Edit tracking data
# # # #

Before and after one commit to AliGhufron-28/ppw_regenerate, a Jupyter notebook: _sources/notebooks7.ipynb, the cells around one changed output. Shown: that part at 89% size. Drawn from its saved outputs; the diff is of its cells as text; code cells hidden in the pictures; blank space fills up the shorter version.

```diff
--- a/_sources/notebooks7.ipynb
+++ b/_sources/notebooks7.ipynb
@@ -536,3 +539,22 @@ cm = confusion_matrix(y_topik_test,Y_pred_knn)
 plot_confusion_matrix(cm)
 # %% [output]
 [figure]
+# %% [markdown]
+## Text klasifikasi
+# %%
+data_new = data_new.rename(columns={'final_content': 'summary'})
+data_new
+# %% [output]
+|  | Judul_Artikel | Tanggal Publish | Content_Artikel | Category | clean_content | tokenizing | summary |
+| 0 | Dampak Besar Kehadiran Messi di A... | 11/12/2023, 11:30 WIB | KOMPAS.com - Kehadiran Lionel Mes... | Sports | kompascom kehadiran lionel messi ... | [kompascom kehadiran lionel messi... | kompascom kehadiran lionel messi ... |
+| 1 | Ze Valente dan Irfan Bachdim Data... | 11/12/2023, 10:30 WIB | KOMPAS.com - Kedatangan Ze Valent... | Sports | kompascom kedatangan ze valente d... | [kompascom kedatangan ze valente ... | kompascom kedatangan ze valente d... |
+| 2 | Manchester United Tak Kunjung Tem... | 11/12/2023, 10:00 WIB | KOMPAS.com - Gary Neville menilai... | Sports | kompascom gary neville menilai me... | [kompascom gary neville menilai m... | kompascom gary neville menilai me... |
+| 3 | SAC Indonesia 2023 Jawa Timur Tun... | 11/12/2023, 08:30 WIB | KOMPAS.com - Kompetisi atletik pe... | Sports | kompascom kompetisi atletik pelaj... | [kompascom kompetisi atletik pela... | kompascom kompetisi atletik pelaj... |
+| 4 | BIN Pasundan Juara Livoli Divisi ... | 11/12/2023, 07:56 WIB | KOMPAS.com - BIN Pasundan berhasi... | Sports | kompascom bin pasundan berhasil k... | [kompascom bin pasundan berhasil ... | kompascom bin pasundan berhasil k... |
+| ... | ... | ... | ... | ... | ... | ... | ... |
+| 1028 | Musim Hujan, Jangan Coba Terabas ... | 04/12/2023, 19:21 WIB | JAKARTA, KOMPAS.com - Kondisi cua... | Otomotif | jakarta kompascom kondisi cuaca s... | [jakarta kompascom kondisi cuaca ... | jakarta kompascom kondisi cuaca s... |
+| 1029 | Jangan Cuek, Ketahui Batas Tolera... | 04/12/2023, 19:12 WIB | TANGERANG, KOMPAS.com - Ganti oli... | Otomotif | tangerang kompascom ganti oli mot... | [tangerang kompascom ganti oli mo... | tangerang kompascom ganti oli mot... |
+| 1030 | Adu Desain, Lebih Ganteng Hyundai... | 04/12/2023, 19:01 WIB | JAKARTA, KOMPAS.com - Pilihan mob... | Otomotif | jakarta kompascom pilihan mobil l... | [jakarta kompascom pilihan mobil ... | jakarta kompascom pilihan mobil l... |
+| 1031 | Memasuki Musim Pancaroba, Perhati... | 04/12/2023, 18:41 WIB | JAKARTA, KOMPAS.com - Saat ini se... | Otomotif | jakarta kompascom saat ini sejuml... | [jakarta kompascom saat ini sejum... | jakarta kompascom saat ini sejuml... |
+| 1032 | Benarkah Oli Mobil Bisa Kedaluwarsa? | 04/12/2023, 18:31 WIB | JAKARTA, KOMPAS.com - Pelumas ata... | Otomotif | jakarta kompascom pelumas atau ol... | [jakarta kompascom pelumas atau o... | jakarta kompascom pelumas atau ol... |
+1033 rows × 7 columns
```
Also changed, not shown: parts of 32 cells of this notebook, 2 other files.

# # # #

REQUIRED ACTION |
Return every line above where "cells" appears.

OUTPUT |
Before and after one commit to AliGhufron-28/ppw_regenerate, a Jupyter notebook: _sources/notebooks7.ipynb, the cells around one changed output. Shown: that part at 89% size. Drawn from its saved outputs; the diff is of its cells as text; code cells hidden in the pictures; blank space fills up the shorter version.
Also changed, not shown: parts of 32 cells of this notebook, 2 other files.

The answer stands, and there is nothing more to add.